Content starts

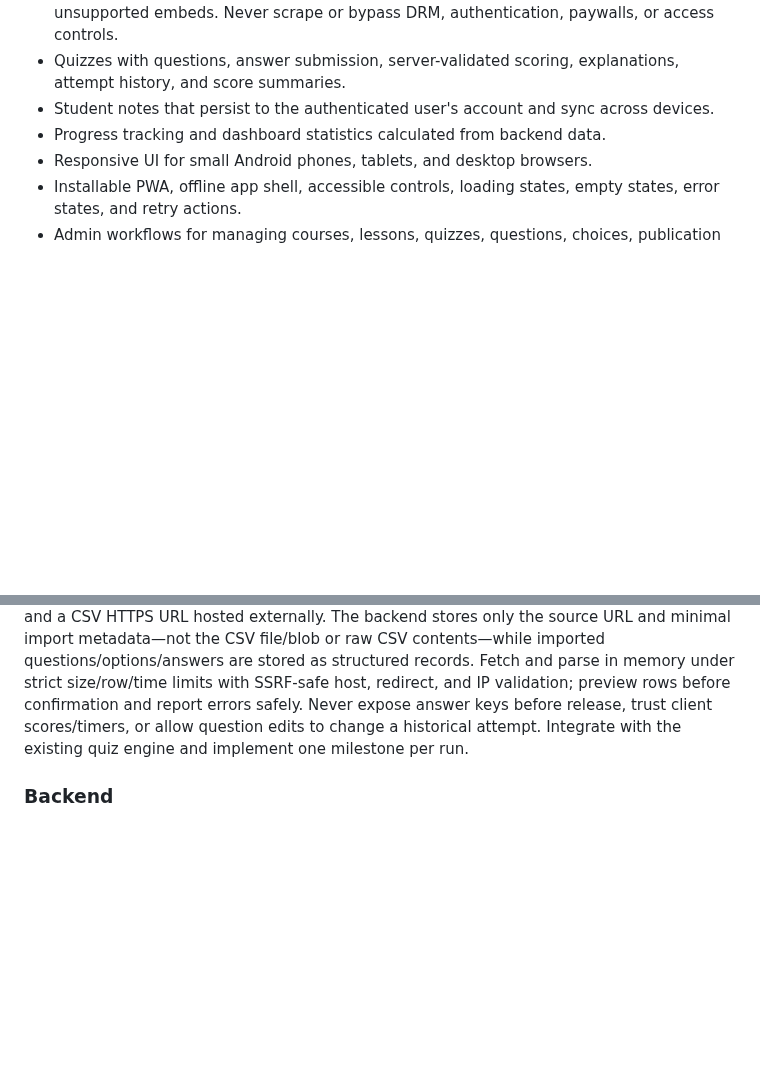
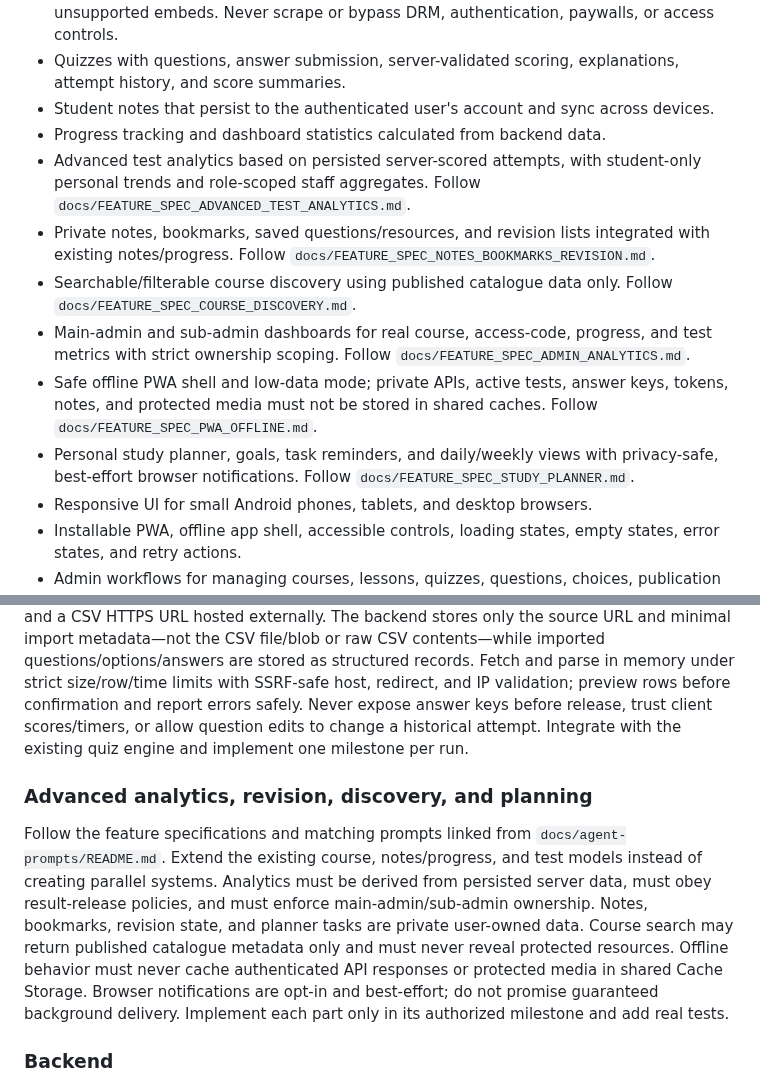
Before and after one commit to sawroop1242/pw-style-learning-app, a Markdown page: docs/BUILD_MASTER_PROMPT.md, 2 parts joined by grey strips. GitHub-like rendering; blank space fills up the shorter version.

```diff
--- a/docs/BUILD_MASTER_PROMPT.md
+++ b/docs/BUILD_MASTER_PROMPT.md
@@ -24,6 +24,12 @@ The finished product should support:
 - Quizzes with questions, answer submission, server-validated scoring, explanations, attempt history, and score summaries.
 - Student notes that persist to the authenticated user's account and sync across devices.
 - Progress tracking and dashboard statistics calculated from backend data.
+- Advanced test analytics based on persisted server-scored attempts, with student-only personal trends and role-scoped staff aggregates. Follow `docs/FEATURE_SPEC_ADVANCED_TEST_ANALYTICS.md`.
+- Private notes, bookmarks, saved questions/resources, and revision lists integrated with existing notes/progress. Follow `docs/FEATURE_SPEC_NOTES_BOOKMARKS_REVISION.md`.
+- Searchable/filterable course discovery using published catalogue data only. Follow `docs/FEATURE_SPEC_COURSE_DISCOVERY.md`.
+- Main-admin and sub-admin dashboards for real course, access-code, progress, and test metrics with strict ownership scoping. Follow `docs/FEATURE_SPEC_ADMIN_ANALYTICS.md`.
+- Safe offline PWA shell and low-data mode; private APIs, active tests, answer keys, tokens, notes, and protected media must not be stored in shared caches. Follow `docs/FEATURE_SPEC_PWA_OFFLINE.md`.
+- Personal study planner, goals, task reminders, and daily/weekly views with privacy-safe, best-effort browser notifications. Follow `docs/FEATURE_SPEC_STUDY_PLANNER.md`.
 - Responsive UI for small Android phones, tablets, and desktop browsers.
 - Installable PWA, offline app shell, accessible controls, loading states, empty states, error states, and retry actions.
 - Admin workflows for managing courses, lessons, quizzes, questions, choices, publication status, and content ordering.
@@ -40,6 +46,10 @@ Follow `docs/FEATURE_SPEC_COURSES_AND_ACCESS_CODES.md` as a required product spe
 ### Test series, question banks, CSV, and timers
 
 Follow `docs/FEATURE_SPEC_TEST_SERIES.md` and `docs/agent-prompts/FEATURE_TEST_SERIES.md`. The main admin and authorized sub-admins must be able to create and manage owned test series, tests, sections, questions/options/correct answers, and CSV imports. Support timed, untimed, total-duration and section-duration modes; server-authoritative deadlines; autosave/resume; question navigation and mark-for-review; configured scoring/negative marking; attempt limits; randomized question/option order; result-release policies; and safe result review/analytics as defined by the spec. CSV imports must use a documented template and a CSV HTTPS URL hosted externally. The backend stores only the source URL and minimal import metadata—not the CSV file/blob or raw CSV contents—while imported questions/options/answers are stored as structured records. Fetch and parse in memory under strict size/row/time limits with SSRF-safe host, redirect, and IP validation; preview rows before confirmation and report errors safely. Never expose answer keys before release, trust client scores/timers, or allow question edits to change a historical attempt. Integrate with the existing quiz engine and implement one milestone per run.
+
+### Advanced analytics, revision, discovery, and planning
+
+Follow the feature specifications and matching prompts linked from `docs/agent-prompts/README.md`. Extend the existing course, notes/progress, and test models instead of creating parallel systems. Analytics must be derived from persisted server data, must obey result-release policies, and must enforce main-admin/sub-admin ownership. Notes, bookmarks, revision state, and planner tasks are private user-owned data. Course search may return published catalogue metadata only and must never reveal protected resources. Offline behavior must never cache authenticated API responses or protected media in shared Cache Storage. Browser notifications are opt-in and best-effort; do not promise guaranteed background delivery. Implement each part only in its authorized milestone and add real tests.
 
 ### Backend
 Use the existing Django project and Django REST Framework unless the audit proves a concrete blocker. Prefer a clear modular app structure over a monolithic file. Keep the existing database models if sound; add migrations for every schema change.
```
Also changed, not shown: other parts of docs/BUILD_MASTER_PROMPT.md (+9 -3 lines).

Content ends

_Directions_
Could you work out how many lines in the material contain the word "shell"? Reply with the number only.

_Written reply_
2